[Extracted records]

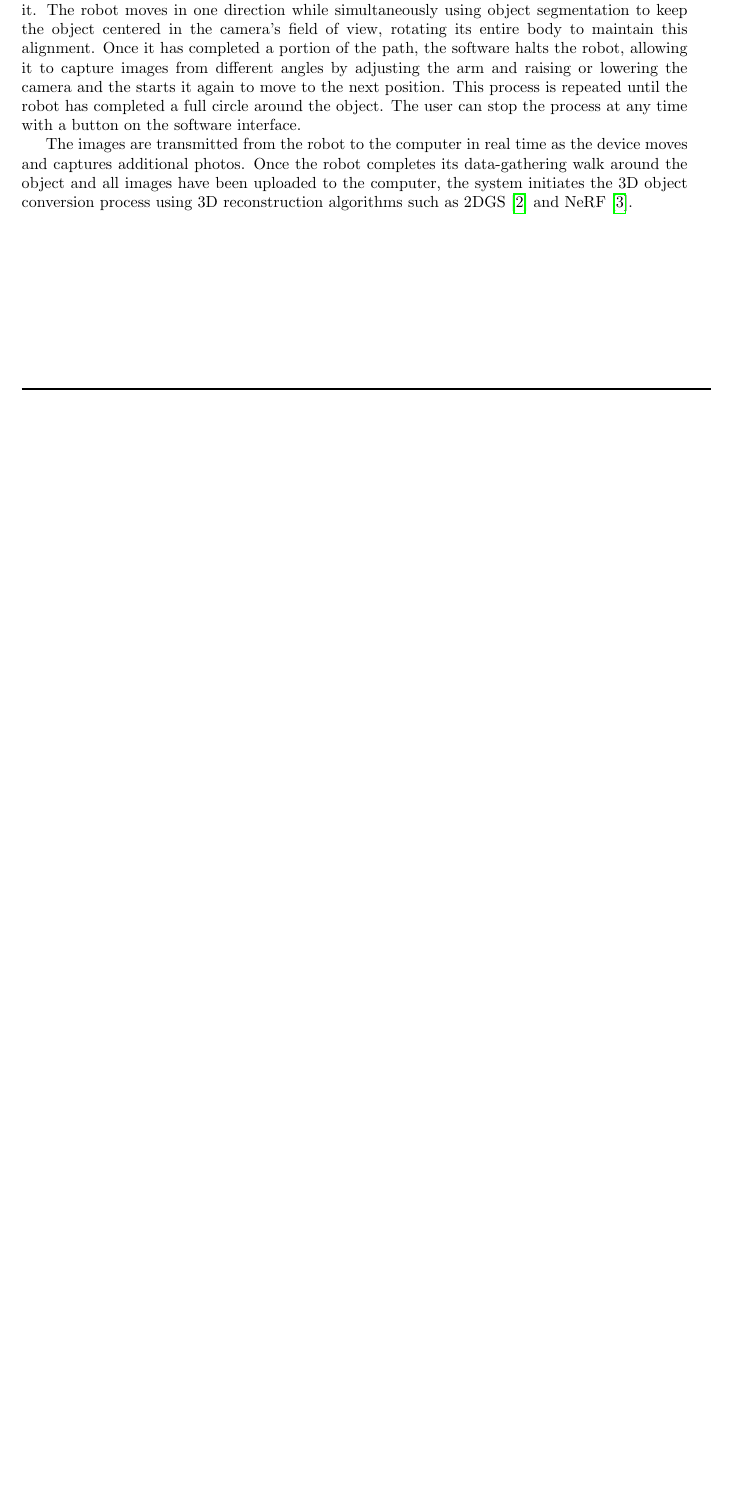
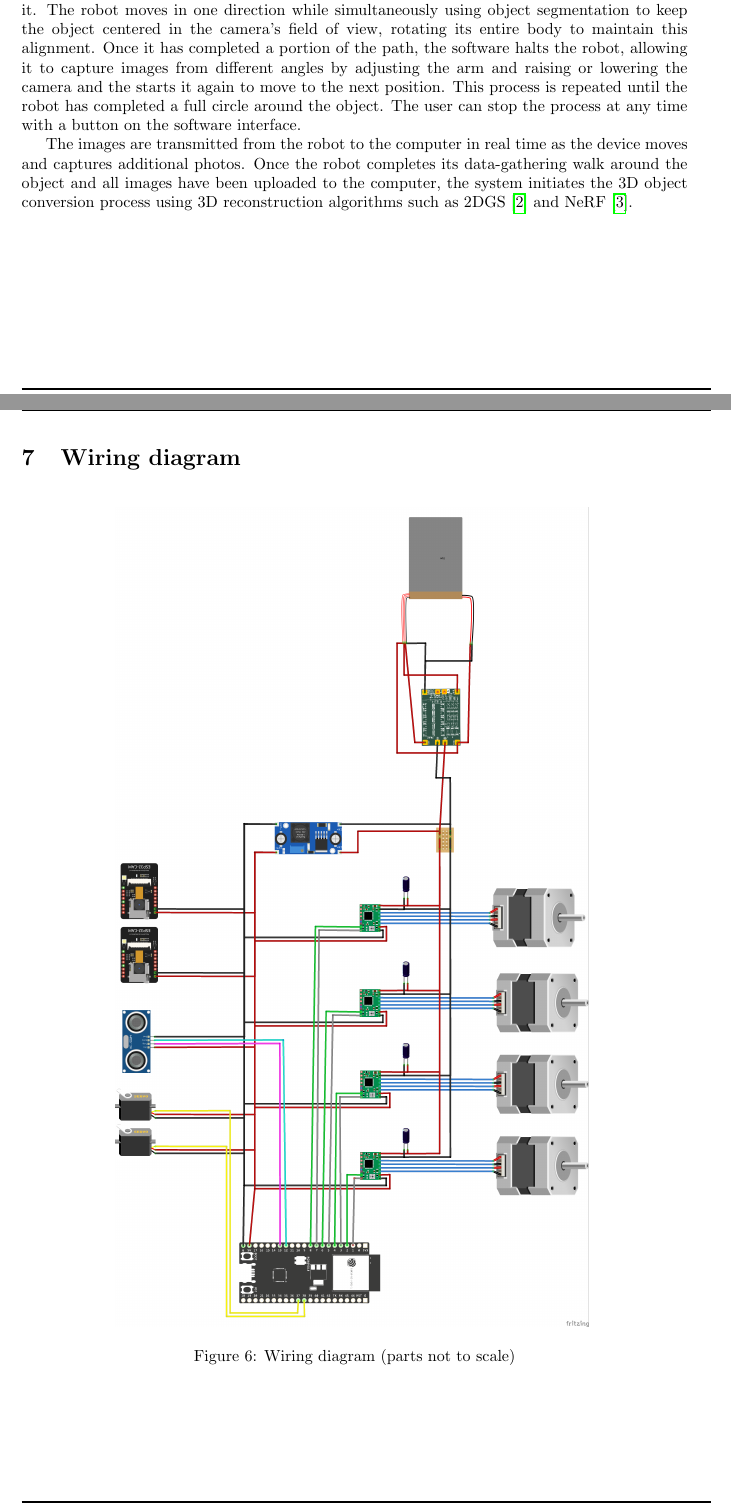
Before and after one commit to epfl-cs358/2024fa-superscanner8000, a LaTeX document (Proposal/main.tex): part of page 6 of 11 before the commit and two parts of pages 6 and 7 of 12 after it, the two joined at a grey line, cut so that both start at the same text, the shorter picture padded with empty space. Compiled offline with pdfLaTeX.

Commit message:
Added electronic plan

```diff
--- a/Proposal/main.tex
+++ b/Proposal/main.tex
@@ -163,6 +163,15 @@ After the object is selected, the software directs the robot to move in a circul
 The images are transmitted from the robot to the computer in real time as the device moves and captures additional photos. Once the robot completes its data-gathering walk around the object and all images have been uploaded to the computer, the system initiates the 3D object conversion process using 3D reconstruction algorithms such as 2DGS \cite{Huang2DGS2024} and NeRF \cite{mildenhall2020nerf}.
 
 \newpage
+\section{Wiring diagram}
+\begin{figure}[H]
+    \centering
+    \includegraphics[height=0.8\textheight]{images/WiringDiagram.png}
+    \caption{Wiring diagram (parts not to scale)}
+    \label{fig:wiring-diagram}
+\end{figure}
+
+\newpage
 \section{Bill of materials}
 
 \begin{center}
```
Also changed, not shown: Proposal/images/WiringDiagram.png (added), Proposal/main.pdf, Wiring Diagram/WiringDiagram.svg (added), 1 other file.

[Task]
A verbatim copy of the material, pictures excluded, is what must be produced.

[Result for this exercise]
Before and after one commit to epfl-cs358/2024fa-superscanner8000, a LaTeX document (Proposal/main.tex): part of page 6 of 11 before the commit and two parts of pages 6 and 7 of 12 after it, the two joined at a grey line, cut so that both start at the same text, the shorter picture padded with empty space. Compiled offline with pdfLaTeX.

Commit message:
Added electronic plan

```diff
--- a/Proposal/main.tex
+++ b/Proposal/main.tex
@@ -163,6 +163,15 @@ After the object is selected, the software directs the robot to move in a circul
 The images are transmitted from the robot to the computer in real time as the device moves and captures additional photos. Once the robot completes its data-gathering walk around the object and all images have been uploaded to the computer, the system initiates the 3D object conversion process using 3D reconstruction algorithms such as 2DGS \cite{Huang2DGS2024} and NeRF \cite{mildenhall2020nerf}.
 
 \newpage
+\section{Wiring diagram}
+\begin{figure}[H]
+    \centering
+    \includegraphics[height=0.8\textheight]{images/WiringDiagram.png}
+    \caption{Wiring diagram (parts not to scale)}
+    \label{fig:wiring-diagram}
+\end{figure}
+
+\newpage
 \section{Bill of materials}
 
 \begin{center}
```
Also changed, not shown: Proposal/images/WiringDiagram.png (added), Proposal/main.pdf, Wiring Diagram/WiringDiagram.svg (added), 1 other file.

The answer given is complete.